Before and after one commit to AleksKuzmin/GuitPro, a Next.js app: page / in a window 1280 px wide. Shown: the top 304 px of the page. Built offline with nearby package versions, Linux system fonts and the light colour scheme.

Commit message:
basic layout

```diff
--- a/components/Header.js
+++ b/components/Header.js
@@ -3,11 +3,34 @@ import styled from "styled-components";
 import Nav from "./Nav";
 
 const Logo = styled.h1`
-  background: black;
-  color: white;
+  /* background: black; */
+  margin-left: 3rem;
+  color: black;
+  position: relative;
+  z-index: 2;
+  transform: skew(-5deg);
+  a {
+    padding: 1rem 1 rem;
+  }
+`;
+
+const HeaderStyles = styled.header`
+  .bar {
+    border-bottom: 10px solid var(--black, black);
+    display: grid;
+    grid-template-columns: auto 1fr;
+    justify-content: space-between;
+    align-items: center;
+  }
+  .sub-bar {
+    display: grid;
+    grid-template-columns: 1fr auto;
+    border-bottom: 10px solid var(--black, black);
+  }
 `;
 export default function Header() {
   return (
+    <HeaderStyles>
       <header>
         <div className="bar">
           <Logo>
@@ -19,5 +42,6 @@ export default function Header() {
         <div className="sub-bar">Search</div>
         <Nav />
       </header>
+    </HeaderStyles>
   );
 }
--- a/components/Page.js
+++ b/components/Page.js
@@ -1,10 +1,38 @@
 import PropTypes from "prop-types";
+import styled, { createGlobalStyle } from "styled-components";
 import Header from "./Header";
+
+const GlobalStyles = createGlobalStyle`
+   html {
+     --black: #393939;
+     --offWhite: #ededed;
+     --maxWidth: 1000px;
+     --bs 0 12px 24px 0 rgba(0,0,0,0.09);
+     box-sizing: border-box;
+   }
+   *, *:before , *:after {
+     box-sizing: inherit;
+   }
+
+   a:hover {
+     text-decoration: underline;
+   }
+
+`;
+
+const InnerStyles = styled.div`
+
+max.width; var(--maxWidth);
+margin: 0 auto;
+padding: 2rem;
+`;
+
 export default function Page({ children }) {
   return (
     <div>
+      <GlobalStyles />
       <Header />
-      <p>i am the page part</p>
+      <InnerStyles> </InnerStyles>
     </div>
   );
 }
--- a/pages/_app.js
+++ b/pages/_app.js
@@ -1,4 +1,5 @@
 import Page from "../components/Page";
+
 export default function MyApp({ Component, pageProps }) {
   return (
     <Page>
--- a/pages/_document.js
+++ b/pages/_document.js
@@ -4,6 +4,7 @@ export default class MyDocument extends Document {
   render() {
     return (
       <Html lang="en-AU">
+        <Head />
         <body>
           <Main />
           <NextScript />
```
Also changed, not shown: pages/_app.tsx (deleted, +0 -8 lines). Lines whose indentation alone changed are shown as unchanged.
*-*-*
:: ASSIGNED TASK ::
Across the whole listing, show each line where the word "styled" occurs.

:: ANSWER SECTION ::
@@ -3,11 +3,34 @@ import styled from "styled-components";
 const Logo = styled.h1`
+const HeaderStyles = styled.header`
+import styled, { createGlobalStyle } from "styled-components";
+const InnerStyles = styled.div`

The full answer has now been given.